The Return Journey

I wore my boots out walkin', Poured my heart out talkin', I felt the pain and I broke the chain, But I still got a long way to go. Been on the road ‘til tomorrow, Been through the joys and the sorrows, Came through the flood, And I pulled through the mud, But I still got a long way to go. —Railroad Earth So we sat on a train back to the filth and ochre splendor of Cairo. We were afraid, since Denniz on his trip north had sat in a seat full of bedbugs that left 200 marks on his ass, and we were cold, since the Egyptians blast air conditioning all times of the year and all hours of the day. I had on my new jeans, long-legged to fit the Nubians of Aswan, and slightly flared at the bottoms, as was the local style—and had discarded those denim cut-offs that served me from the second-hand store in Varna all the way to the border of Sudan. Alas, and farewell! Sven, Amelia, and I intended to go on from Cairo to the Siwa Oasis, where Alexander was confirmed into godhood. The picturesq

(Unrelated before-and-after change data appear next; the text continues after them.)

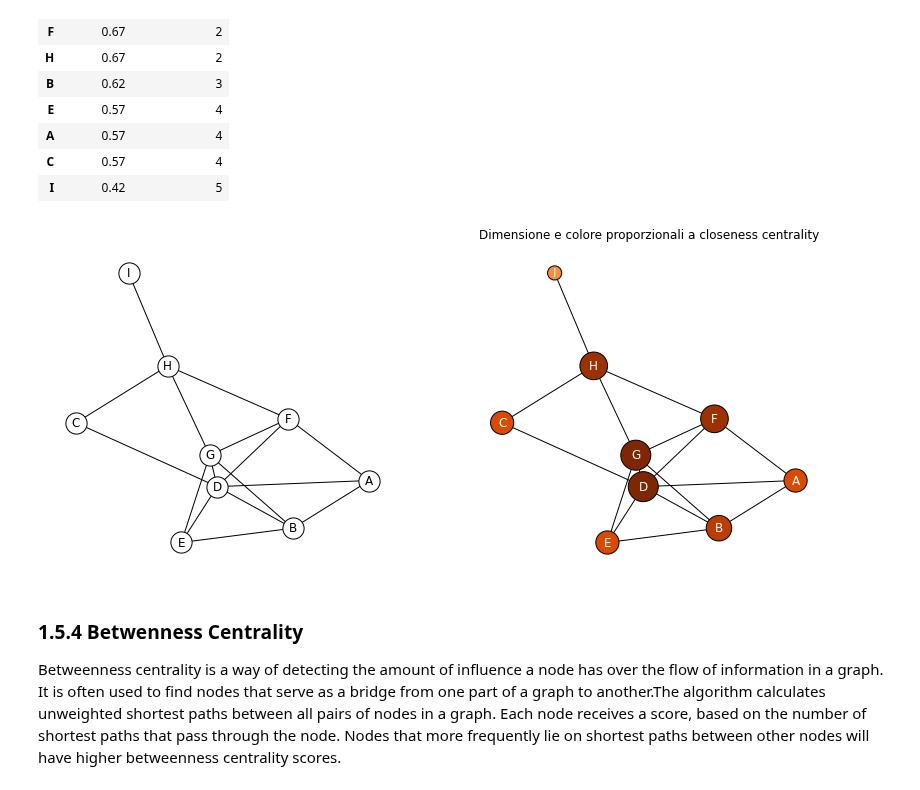
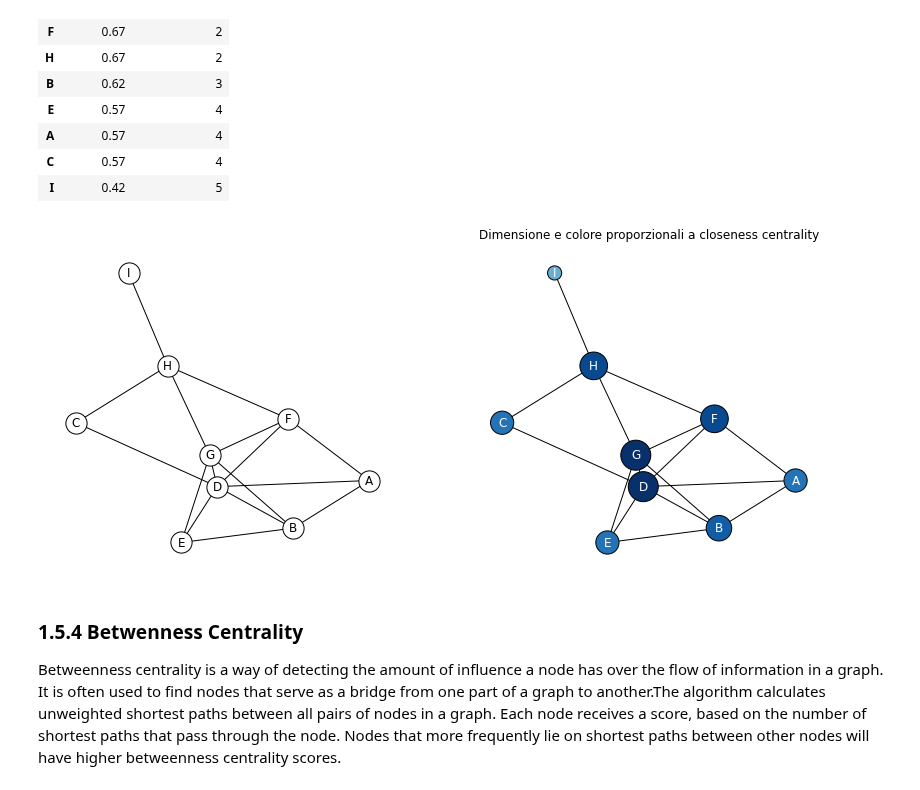
Before and after one commit to alkaest2002/ABGrid, a Jupyter notebook: materials/course 101/esercitazione.ipynb, the cells around one changed output. Cells and saved outputs as stored; diff of their text form; code cells hidden in the pictures.

```diff
--- a/materials/course 101/esercitazione.ipynb
+++ b/materials/course 101/esercitazione.ipynb
@@ -407,9 +407,9 @@ uclo_df.sort_values(by="closeness", ascending=False)
 | C | 0.57 | 4 |
 | I | 0.42 | 5 |
 # %%
-biplot(U, closeness, plt.cm.Oranges, "Dimensione e colore proporzionali a closeness centrality")
+biplot(U, closeness, plt.cm.Blues, "Dimensione e colore proporzionali a closeness centrality")
 # %% [output]
-[figure, old version]
+[figure, new version]
 # %% [markdown]
 ### 1.5.4 Betwenness Centrality
 
```
Also changed, not shown: parts of 6 cells of this notebook.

All Along the River Nile

I hear a voice you cannot hear, __ Which says, I must not stay; I see a hand you cannot see, __ Which beckons me away. —Tickell Abdullah drove a fifty-year old-Peugeot 504, a smurf blue station wagon, with a Qur'an on the dash and a luggage rack and seats for eight. He was a jolly, grinning man in a moustache and a robe, who picked us up at the Tourist Rest House in Al-Qasr just after breakfast. He drove us through a desolation of crags and dust and powerlines, towards the Kharga Oasis and Luxor. In Kharga Town we picked up a police escort, on account of the American in the vehicle, and Abdullah told us in his pidgin English not to pay them any backsheesh when they asked. We picked up food and drove it 15 minutes out of town, to a little tea house with a television. Our driver wanted Amelia to dance like the women on television, but she said No and pointed to her anguished stomach—“Baby?” As it got dark we entered a smoggy world of rubble and canals and palm trees. They still c

The Western Desert

I'm on the pursuit of happiness and I know Everything that shine ain't always gonna be gold. I'll be fine once I get it. I'll be good. —KiD CuDi We had to stand on the bus , since we had no tickets. The 7 a.m. was full to bursting with Cairenes and their belongings, and we waited with Yashar, who had just returned from Aswan, for the 8 a.m. departure to Bahariyya in the Western Desert. Three of our gang got seats on the bus, and we alternated between these and the aisle for the five hour trip. We were six, including myself: Jean of Paris, Amelia of Melbourne, Sven the East German, Denniz from Copenhagen, and Yashar of Vancouver, B.C. This diversity confused the Egyptians when they asked, “Where are you from?” They called us a cocktail or the United Nations. A mob of them met us when we stepped off the bus in dusty Bawiti, chief township of the Bahariyya Oasis. They shouted at us in a pack, then picked us out individually as we moved to get our baggage—touts for desert